**Your objective**
The entries below must be retyped exactly. Pictures are to be omitted.

**Data for review**

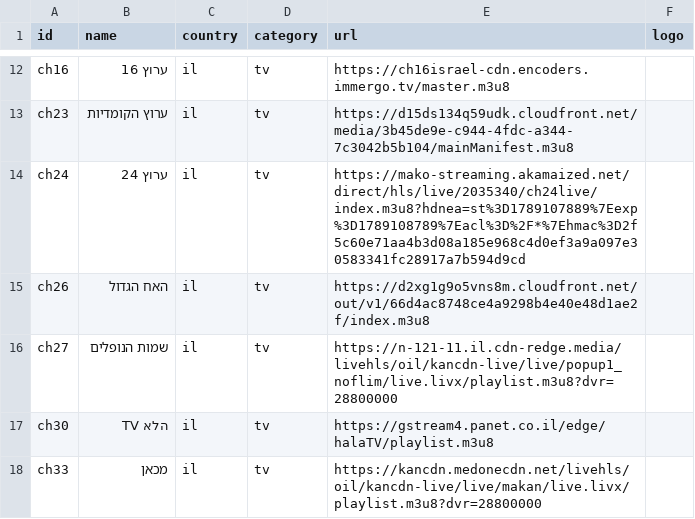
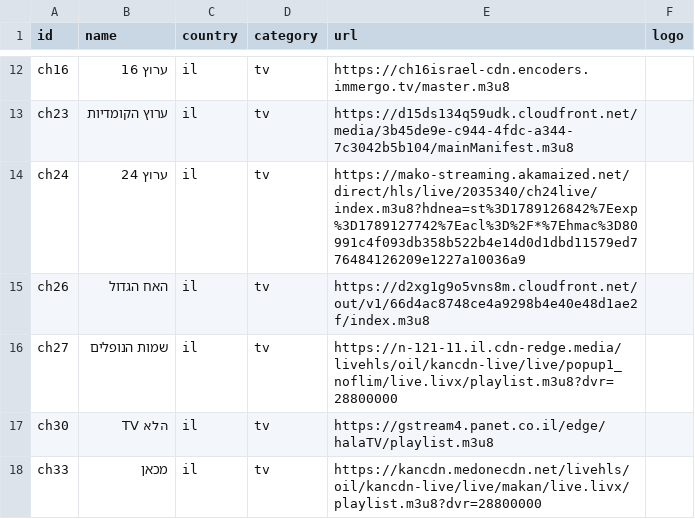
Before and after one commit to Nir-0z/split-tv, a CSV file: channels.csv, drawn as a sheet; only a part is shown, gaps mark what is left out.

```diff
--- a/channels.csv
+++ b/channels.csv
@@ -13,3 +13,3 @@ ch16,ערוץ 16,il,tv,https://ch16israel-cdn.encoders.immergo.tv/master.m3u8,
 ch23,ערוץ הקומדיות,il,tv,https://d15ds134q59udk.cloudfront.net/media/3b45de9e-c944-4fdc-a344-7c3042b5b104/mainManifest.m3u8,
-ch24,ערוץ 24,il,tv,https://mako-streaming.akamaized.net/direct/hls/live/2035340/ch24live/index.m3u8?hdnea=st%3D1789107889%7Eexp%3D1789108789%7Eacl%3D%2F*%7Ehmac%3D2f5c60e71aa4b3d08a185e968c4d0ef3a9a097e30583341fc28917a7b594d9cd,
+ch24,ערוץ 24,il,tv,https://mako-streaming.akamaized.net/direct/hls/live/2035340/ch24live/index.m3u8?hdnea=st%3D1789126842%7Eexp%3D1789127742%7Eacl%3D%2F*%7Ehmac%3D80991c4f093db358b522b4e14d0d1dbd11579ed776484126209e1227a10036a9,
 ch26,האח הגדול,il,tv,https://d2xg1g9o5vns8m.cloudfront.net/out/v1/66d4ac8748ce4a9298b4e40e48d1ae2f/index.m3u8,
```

**Exercise output**
Before and after one commit to Nir-0z/split-tv, a CSV file: channels.csv, drawn as a sheet; only a part is shown, gaps mark what is left out.

```diff
--- a/channels.csv
+++ b/channels.csv
@@ -13,3 +13,3 @@ ch16,ערוץ 16,il,tv,https://ch16israel-cdn.encoders.immergo.tv/master.m3u8,
 ch23,ערוץ הקומדיות,il,tv,https://d15ds134q59udk.cloudfront.net/media/3b45de9e-c944-4fdc-a344-7c3042b5b104/mainManifest.m3u8,
-ch24,ערוץ 24,il,tv,https://mako-streaming.akamaized.net/direct/hls/live/2035340/ch24live/index.m3u8?hdnea=st%3D1789107889%7Eexp%3D1789108789%7Eacl%3D%2F*%7Ehmac%3D2f5c60e71aa4b3d08a185e968c4d0ef3a9a097e30583341fc28917a7b594d9cd,
+ch24,ערוץ 24,il,tv,https://mako-streaming.akamaized.net/direct/hls/live/2035340/ch24live/index.m3u8?hdnea=st%3D1789126842%7Eexp%3D1789127742%7Eacl%3D%2F*%7Ehmac%3D80991c4f093db358b522b4e14d0d1dbd11579ed776484126209e1227a10036a9,
 ch26,האח הגדול,il,tv,https://d2xg1g9o5vns8m.cloudfront.net/out/v1/66d4ac8748ce4a9298b4e40e48d1ae2f/index.m3u8,
```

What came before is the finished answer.